You can't legally punch a man for calling you the N-word. Not on a basketball court, not in the streets, not in a house, not with a mouse. ESPN has been mangling the fighting words doctrine all weekend. It's there to discourage dueling, not to give people a license to brawl.
Don't get me wrong, I've shoved people who called me the N-word. But let's be clear, what one can do and what one is allowed to do are often two different things...
For the purposes of this article, let's assume that Texas Tech super fan Jeff Orr said the worst possible thing to Marcus Smart. Orr has his version and Smart has his version and a lot of commentators seem to think that it's terribly important who said what. If you are interested in labeling Smart as a "bad guy" or a "frustrated kid," I suppose it does. But legally it really doesn't matter. Ouchy words are not legal justification for assault.

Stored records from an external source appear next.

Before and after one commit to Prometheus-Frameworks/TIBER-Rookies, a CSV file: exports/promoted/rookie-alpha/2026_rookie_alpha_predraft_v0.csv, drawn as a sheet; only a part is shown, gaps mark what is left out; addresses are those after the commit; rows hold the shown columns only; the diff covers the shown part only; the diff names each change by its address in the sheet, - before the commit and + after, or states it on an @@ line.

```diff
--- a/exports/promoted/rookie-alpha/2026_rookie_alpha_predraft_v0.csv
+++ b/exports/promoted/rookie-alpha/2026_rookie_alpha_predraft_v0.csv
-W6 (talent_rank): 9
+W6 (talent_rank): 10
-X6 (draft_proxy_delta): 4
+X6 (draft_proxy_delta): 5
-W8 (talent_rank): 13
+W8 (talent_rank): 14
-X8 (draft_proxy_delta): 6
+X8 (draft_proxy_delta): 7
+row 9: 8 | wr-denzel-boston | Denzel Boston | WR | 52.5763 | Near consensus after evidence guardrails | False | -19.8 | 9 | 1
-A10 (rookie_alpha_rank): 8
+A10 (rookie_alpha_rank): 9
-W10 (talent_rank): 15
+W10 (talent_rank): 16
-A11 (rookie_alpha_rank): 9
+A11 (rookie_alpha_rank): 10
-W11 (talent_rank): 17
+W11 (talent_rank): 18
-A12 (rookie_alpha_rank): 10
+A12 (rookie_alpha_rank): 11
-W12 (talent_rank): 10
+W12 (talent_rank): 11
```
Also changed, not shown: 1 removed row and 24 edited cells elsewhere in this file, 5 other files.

Incredibly, the "fighting words doctrine" that gets bandied about in situations like this stems from a 70-year-old Supreme Court case that couldn't be more irrelevant to the times we live in. In 1942, the Court decided in Chaplinsky v. New Hampshire that words "which by their very utterance inflict injury or tend to incite an immediate breach of the peace" were an exception to "freedom of speech."

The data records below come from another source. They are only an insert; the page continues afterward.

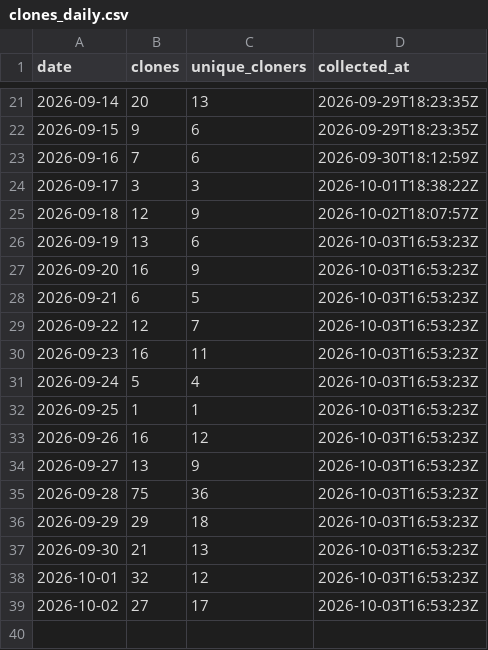
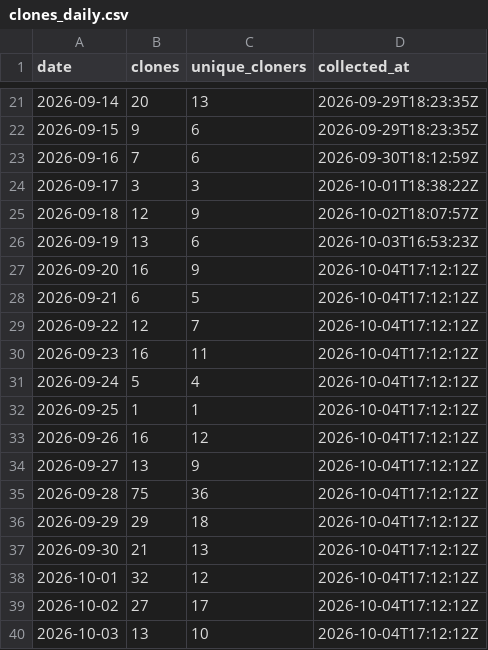
Before and after one commit to protocorn/clippy-vision, a CSV file: stats/github-traffic/clones_daily.csv, drawn as a sheet; only a part is shown, gaps mark what is left out.

```diff
--- a/stats/github-traffic/clones_daily.csv
+++ b/stats/github-traffic/clones_daily.csv
@@ -26,14 +26,15 @@
 "2026-09-19","13","6","2026-10-03T16:53:23Z"
-"2026-09-20","16","9","2026-10-03T16:53:23Z"
-"2026-09-21","6","5","2026-10-03T16:53:23Z"
-"2026-09-22","12","7","2026-10-03T16:53:23Z"
-"2026-09-23","16","11","2026-10-03T16:53:23Z"
-"2026-09-24","5","4","2026-10-03T16:53:23Z"
-"2026-09-25","1","1","2026-10-03T16:53:23Z"
-"2026-09-26","16","12","2026-10-03T16:53:23Z"
-"2026-09-27","13","9","2026-10-03T16:53:23Z"
-"2026-09-28","75","36","2026-10-03T16:53:23Z"
-"2026-09-29","29","18","2026-10-03T16:53:23Z"
-"2026-09-30","21","13","2026-10-03T16:53:23Z"
-"2026-10-01","32","12","2026-10-03T16:53:23Z"
-"2026-10-02","27","17","2026-10-03T16:53:23Z"
+"2026-09-20","16","9","2026-10-04T17:12:12Z"
+"2026-09-21","6","5","2026-10-04T17:12:12Z"
+"2026-09-22","12","7","2026-10-04T17:12:12Z"
+"2026-09-23","16","11","2026-10-04T17:12:12Z"
+"2026-09-24","5","4","2026-10-04T17:12:12Z"
+"2026-09-25","1","1","2026-10-04T17:12:12Z"
+"2026-09-26","16","12","2026-10-04T17:12:12Z"
+"2026-09-27","13","9","2026-10-04T17:12:12Z"
+"2026-09-28","75","36","2026-10-04T17:12:12Z"
+"2026-09-29","29","18","2026-10-04T17:12:12Z"
+"2026-09-30","21","13","2026-10-04T17:12:12Z"
+"2026-10-01","32","12","2026-10-04T17:12:12Z"
+"2026-10-02","27","17","2026-10-04T17:12:12Z"
+"2026-10-03","13","10","2026-10-04T17:12:12Z"
```
Also changed, not shown: stats/github-traffic/popular_paths.csv, stats/github-traffic/referrers.csv, 3 other files.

So right there we see that fighting words are not words which allow you to start a fight. They are words so awful that a person can be arrested for saying them. Since arresting people for running their mouths off is something that doesn't feel entirely American, the fighting words doctrine isn't invoked very often in criminal cases.
Here's a great piece on how we got here in the first place. Fighting words statutes were adopted to prevent dueling. In a world where "men of honor" could not be expected to turn the other cheek, laws were adopted to prohibit the speaker from saying things such as "your mother was a hamster and your father smelt of elderberries." Insults so terrible that only gunfire could resolve the dispute.

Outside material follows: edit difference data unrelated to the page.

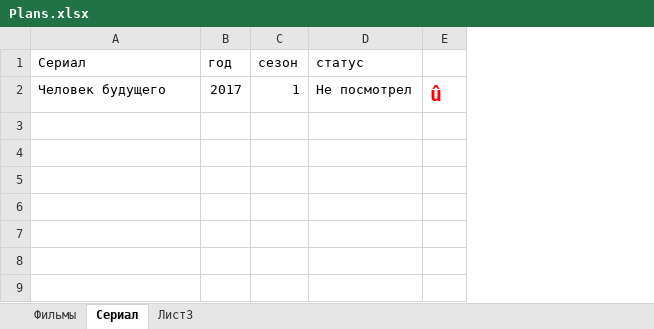
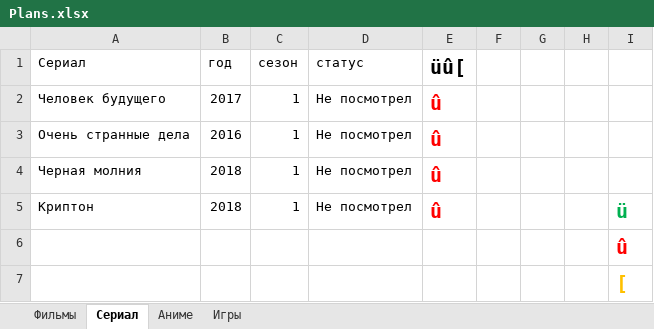
Before and after one commit to Apolonto/MyReposit, an Excel workbook: Plans.xlsx, sheet Сериал, drawn as a sheet; values as stored, in another font and other column widths than the file's, no borders; conditional formats not drawn; addresses are those after the commit; the diff names each change by its address in the sheet, - before the commit and + after, or states it on an @@ line.

Commit message:
Znacki v color

```diff
--- a/Plans.xlsx (sheet Сериал)
+++ b/Plans.xlsx (sheet Сериал)
-sheet tab: Лист3
+sheet tab: Аниме
+sheet tab: Игры
+column E (üû[), row 2: û
+column F, empty
+column G, empty
+column H, empty
-I2: û
+I2: (empty)
+row 3: Очень странные дела | 2016 | 1 | Не посмотрел | û
+row 4: Черная молния | 2018 | 1 | Не посмотрел | û
+row 5: Криптон | 2018 | 1 | Не посмотрел | û |  |  |  | ü
+row 6:  |  |  |  |  |  |  |  | û
+row 7:  |  |  |  |  |  |  |  | [
```
Also changed, not shown: sheet Аниме, sheet Фильмы.
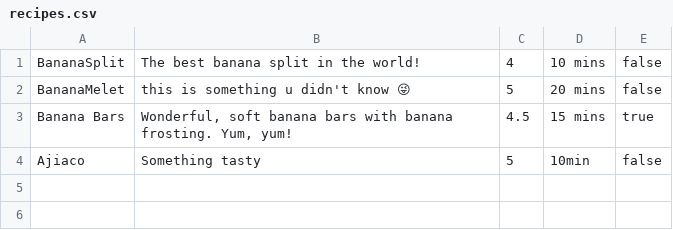
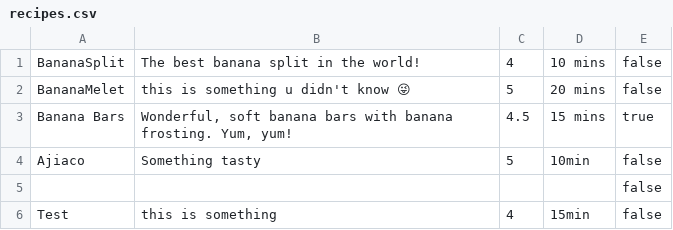
Before and after one commit to D-Forz/cookbook-sinatra, a CSV file: recipes.csv, drawn as a sheet.

```diff
--- a/recipes.csv
+++ b/recipes.csv
@@ -4 +4,3 @@ Banana Bars,"Wonderful, soft banana bars with banana frosting. Yum, yum!",4.5,15
 Ajiaco,Something tasty,5,10min,false
+"","","","",false
+Test,this is something,4,15min,false
```
Also changed, not shown: 5 other files.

Now that we have the internet, it would be unreasonable to shoot everybody who insulted you. If fighting words comes up at all in a legal proceeding, it's now used to prevent the Klan from getting a permit to rally in your town. Fighting words can also be used to mitigate a charge of murder. No, that doesn't mean you can kill people who insult you — it means that if you do, you might be able to get the charge bussed down to manslaughter. Still, you're going to jail.
It's this mitigation of offense aspect that people seem to be thinking about in the Marcus Smart situation. If he shoved the guy for no reason... "Ack!" But if Orr said something really terrible to him, we can understand.
I do understand, but it's important to note that there is no legal standard that suborns violence based on speech. That's the state of the law, even though I don't always agree with it. If somebody came rolling up to me with a filthy mouth, I very well might lay him out (or, you know, try to). But that "to duel or not" decision matrix wouldn't be about whether the words rose to legal provocation for violence. Those words do not exist. Instead, I'd be thinking about whether my own sense of honor was worth the legal consequences of my actions.
Instead of fighting words, we should call them "jailable words," as in "these words are enough for me to go to jail over." And those are probably different for everybody.